If anyone had any doubts about whether the administration debate on the defense budget was symbolic, those doubts should have been swept away by the news from administration sources that Hamilton Jordon and Gerald Rafshoon were supporting a 3-percent increase. But evidence is abundant that the administration has been more concerned with appearances than with substantive defense issues.
In May 1977 at the NATO ministeral meeting, President Carter announced his support for a long-term NATO defense propgram, referring to programs already under way. At the defense ministers' meeting in June, Secretary Harold Brown proposed a long-term program of increasing budgets 3 percent per year. President Carter confirmed that increase in September in a document known as president Decision-18.
To what was the 3 percent to apply? Between June 1977 and January 1978, the administration used three different methods of calculating the figure. The 3 percent for 1978 was interpreted, first, as an increase over the Carter administration's proposed budget for 1977 and, then, as an increase over the lower level approved by Congress-both in terms of budget authority, the legal authority to commit funds. Then the amount of the increase was reduced even further by applying it to outlays-checks to be written on the Treasury during the year-which were slated to increase anyway because of the effects of prior-year programs.
The administration reduced its defense budget target by $4 billion during the year to meet its fiscal and other domestic objectives.But since 3 percent meant whatever the administration chose it to mean, it was unnecessary to discuss the military capability-tanks, airplanes, etc.-that was sacrificed as the target was reduced. The symbolic 3-percent increase was included in the budget, and that was what should matter to our allies.
This year the discussion is being repeated. A new interpretation is surfacing that allows for an even smaller 3-percent increase-the 3 percent may apply only to those parts of the budget related directly to conventional NATO forces.
It is unfortunate that the 3 percent goal was ever introduced. The public debate on defense spending has been carried out as a superficial numbers game. What is just as troubling is that the same superficial debate is being carried out within the administration. Moreover, our NATO allies are likely to be confused. Critics of defense lack an adequate explanation of defense needs and are troubled about domestic sacrifices necessary to support the defense establishment. Supporters of higher defense spending are concerned about the reductions in ship-building and strategic missiles and bombers. No one is happy. The president may find he has taken a position that has no constituency.
A more reasonable approach would be to concentrate approach would be to concentrate on the substance of the issue. What is the relationship between the increased millitary capability and the increased budget? What is the money to buy in troops, tanks, anti-tank missiles, artillery, tartical aircraft, airlift and so forth? What are our allies doing for their own defense? What are the military consequences of lower and higher programs?

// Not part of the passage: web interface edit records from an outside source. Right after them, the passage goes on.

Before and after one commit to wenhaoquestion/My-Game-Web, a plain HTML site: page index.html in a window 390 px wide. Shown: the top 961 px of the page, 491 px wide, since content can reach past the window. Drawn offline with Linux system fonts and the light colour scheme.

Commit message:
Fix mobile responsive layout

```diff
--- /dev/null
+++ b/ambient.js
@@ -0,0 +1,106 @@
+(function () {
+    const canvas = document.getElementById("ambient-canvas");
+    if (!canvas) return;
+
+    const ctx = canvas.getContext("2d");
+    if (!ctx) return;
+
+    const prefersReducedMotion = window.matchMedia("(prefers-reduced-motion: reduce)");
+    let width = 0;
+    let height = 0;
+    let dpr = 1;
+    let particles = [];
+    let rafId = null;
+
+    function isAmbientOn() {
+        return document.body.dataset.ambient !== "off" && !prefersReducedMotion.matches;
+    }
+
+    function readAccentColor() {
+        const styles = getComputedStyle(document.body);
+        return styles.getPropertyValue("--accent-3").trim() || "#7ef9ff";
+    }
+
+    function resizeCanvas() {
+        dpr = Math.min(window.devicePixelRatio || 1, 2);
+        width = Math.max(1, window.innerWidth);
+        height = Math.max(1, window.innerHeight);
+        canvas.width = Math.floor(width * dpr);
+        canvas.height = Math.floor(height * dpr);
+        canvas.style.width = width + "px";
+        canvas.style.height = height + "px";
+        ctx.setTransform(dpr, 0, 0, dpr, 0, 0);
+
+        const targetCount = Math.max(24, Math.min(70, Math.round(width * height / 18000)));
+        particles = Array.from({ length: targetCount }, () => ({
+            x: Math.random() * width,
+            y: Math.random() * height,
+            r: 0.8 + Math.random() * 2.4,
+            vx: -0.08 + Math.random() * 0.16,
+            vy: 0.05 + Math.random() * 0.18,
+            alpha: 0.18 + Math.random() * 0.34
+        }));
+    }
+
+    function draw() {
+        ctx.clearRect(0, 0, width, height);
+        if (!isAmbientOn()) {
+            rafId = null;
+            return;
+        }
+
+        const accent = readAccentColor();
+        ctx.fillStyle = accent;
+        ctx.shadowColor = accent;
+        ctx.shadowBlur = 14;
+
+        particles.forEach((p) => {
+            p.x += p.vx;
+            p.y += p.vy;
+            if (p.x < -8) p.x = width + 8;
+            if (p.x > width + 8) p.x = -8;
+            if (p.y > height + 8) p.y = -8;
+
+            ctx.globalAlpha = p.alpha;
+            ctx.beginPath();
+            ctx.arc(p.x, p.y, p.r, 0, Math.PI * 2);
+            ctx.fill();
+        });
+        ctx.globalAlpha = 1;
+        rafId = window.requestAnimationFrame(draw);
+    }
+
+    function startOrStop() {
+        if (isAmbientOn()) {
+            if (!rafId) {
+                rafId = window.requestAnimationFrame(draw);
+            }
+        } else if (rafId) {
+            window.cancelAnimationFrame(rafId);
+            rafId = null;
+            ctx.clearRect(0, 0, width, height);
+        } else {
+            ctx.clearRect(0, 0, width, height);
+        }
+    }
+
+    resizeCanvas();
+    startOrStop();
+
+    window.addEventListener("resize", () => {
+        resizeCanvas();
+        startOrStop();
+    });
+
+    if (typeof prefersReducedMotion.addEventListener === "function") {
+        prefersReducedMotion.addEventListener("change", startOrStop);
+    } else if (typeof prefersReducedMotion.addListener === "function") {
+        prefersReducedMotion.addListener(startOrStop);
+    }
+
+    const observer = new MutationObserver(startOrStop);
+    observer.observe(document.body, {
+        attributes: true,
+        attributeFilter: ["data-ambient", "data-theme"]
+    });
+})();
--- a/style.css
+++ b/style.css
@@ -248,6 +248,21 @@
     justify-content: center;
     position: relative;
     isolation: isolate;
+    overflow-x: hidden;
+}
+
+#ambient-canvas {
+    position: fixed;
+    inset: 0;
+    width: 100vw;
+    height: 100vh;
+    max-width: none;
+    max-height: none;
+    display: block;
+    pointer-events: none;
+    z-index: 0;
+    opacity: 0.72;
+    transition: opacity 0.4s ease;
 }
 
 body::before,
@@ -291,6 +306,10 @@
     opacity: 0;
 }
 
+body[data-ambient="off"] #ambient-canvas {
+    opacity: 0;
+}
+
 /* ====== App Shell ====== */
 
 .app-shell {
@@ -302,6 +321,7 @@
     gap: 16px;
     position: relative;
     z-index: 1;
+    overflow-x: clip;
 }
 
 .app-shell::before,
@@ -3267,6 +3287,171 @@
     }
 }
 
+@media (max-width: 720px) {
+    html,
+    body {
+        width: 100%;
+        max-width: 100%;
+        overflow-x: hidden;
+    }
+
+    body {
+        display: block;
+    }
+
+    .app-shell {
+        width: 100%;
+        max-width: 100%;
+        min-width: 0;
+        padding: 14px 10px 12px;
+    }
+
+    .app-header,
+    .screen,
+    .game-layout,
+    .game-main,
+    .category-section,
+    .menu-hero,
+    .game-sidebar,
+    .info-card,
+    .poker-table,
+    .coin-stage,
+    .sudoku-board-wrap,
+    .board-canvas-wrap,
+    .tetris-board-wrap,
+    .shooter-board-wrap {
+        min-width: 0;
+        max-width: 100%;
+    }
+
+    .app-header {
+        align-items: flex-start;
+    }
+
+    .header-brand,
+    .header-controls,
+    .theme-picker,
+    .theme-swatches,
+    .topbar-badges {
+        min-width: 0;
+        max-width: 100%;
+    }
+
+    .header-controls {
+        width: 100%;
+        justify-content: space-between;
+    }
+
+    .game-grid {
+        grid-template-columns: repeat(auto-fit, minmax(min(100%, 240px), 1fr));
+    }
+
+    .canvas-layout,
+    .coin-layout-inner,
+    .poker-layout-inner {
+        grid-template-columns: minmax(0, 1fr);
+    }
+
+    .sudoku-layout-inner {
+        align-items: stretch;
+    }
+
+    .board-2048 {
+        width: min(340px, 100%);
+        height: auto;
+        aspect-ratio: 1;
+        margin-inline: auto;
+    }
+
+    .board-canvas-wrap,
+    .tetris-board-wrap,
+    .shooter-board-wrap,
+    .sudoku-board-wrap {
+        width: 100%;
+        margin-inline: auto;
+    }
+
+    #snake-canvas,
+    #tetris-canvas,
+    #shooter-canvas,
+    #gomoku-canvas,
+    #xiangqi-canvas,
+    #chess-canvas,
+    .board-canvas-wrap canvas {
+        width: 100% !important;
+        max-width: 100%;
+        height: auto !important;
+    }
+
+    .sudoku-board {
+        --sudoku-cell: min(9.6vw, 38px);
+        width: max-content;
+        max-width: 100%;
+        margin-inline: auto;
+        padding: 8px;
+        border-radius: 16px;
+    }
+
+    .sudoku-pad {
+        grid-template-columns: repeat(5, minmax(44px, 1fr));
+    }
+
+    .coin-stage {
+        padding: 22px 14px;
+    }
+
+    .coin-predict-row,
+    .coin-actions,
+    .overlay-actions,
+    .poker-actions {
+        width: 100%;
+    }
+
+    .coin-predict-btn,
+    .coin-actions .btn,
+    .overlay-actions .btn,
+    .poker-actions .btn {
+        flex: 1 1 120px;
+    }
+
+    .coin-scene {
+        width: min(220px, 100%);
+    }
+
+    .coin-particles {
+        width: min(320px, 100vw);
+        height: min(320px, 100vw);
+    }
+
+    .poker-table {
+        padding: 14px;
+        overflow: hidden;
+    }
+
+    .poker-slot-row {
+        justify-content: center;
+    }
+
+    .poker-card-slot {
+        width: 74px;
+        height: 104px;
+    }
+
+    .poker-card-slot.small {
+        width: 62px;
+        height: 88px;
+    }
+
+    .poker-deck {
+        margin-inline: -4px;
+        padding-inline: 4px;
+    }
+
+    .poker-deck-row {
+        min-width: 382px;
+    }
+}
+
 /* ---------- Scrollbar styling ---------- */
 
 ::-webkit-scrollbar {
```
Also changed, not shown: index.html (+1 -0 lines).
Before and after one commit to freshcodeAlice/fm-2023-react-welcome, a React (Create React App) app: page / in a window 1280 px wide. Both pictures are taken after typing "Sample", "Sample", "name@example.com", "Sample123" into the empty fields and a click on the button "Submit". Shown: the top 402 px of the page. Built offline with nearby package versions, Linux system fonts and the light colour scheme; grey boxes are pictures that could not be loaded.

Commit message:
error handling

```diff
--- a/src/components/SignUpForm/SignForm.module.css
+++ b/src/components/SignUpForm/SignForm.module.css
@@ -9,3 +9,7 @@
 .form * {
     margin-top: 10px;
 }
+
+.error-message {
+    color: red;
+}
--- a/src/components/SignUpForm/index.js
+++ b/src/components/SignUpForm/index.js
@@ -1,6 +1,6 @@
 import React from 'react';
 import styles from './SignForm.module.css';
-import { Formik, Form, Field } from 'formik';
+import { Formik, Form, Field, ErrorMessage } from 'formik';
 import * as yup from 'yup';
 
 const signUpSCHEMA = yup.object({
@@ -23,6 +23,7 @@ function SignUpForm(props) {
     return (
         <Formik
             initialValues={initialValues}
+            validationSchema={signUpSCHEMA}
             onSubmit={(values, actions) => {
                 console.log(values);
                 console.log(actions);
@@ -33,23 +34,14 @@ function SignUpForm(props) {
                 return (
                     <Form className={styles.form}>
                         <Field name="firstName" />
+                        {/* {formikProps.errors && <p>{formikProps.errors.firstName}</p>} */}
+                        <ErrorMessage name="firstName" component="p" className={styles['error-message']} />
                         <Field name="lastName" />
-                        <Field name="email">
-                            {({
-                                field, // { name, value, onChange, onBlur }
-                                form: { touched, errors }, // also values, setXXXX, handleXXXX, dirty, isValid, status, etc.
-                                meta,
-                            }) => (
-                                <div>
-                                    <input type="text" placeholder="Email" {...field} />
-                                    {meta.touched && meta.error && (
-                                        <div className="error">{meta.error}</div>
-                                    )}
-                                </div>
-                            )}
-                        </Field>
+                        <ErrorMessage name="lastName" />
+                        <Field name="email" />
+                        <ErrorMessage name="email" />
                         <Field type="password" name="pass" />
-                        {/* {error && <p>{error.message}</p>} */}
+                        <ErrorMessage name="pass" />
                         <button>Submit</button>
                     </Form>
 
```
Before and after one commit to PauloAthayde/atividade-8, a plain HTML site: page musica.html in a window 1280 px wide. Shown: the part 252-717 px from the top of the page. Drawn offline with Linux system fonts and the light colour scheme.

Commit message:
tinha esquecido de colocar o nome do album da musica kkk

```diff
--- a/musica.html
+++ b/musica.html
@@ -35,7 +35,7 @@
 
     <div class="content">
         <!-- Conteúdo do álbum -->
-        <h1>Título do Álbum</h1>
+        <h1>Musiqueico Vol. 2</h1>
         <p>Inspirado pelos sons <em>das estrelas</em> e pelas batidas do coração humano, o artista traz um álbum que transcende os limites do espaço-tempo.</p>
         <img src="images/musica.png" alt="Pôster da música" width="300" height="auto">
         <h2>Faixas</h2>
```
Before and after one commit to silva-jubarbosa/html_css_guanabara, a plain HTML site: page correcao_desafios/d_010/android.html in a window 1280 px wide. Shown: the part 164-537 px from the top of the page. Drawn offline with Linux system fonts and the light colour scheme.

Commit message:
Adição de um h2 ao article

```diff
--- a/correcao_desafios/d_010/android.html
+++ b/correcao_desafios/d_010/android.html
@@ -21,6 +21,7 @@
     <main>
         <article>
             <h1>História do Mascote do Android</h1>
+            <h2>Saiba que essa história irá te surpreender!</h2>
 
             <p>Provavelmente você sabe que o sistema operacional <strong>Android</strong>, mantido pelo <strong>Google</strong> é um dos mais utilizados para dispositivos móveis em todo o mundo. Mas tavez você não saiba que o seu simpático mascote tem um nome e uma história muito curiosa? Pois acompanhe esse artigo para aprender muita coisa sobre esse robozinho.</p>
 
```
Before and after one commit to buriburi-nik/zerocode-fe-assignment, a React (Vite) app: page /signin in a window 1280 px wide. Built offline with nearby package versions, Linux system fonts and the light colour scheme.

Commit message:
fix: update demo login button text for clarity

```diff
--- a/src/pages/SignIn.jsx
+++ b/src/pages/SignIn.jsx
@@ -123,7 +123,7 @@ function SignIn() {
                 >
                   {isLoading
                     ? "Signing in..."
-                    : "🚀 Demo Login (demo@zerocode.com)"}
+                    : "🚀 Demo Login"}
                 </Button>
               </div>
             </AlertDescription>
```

The 3-percent goal might have been an acceptable symbol for our NATO allies and the public if the administration had adhered to the goal and not subjected it to manipulation. Having failed that, it would be useful for us all if the debate returned to the questions of military capability.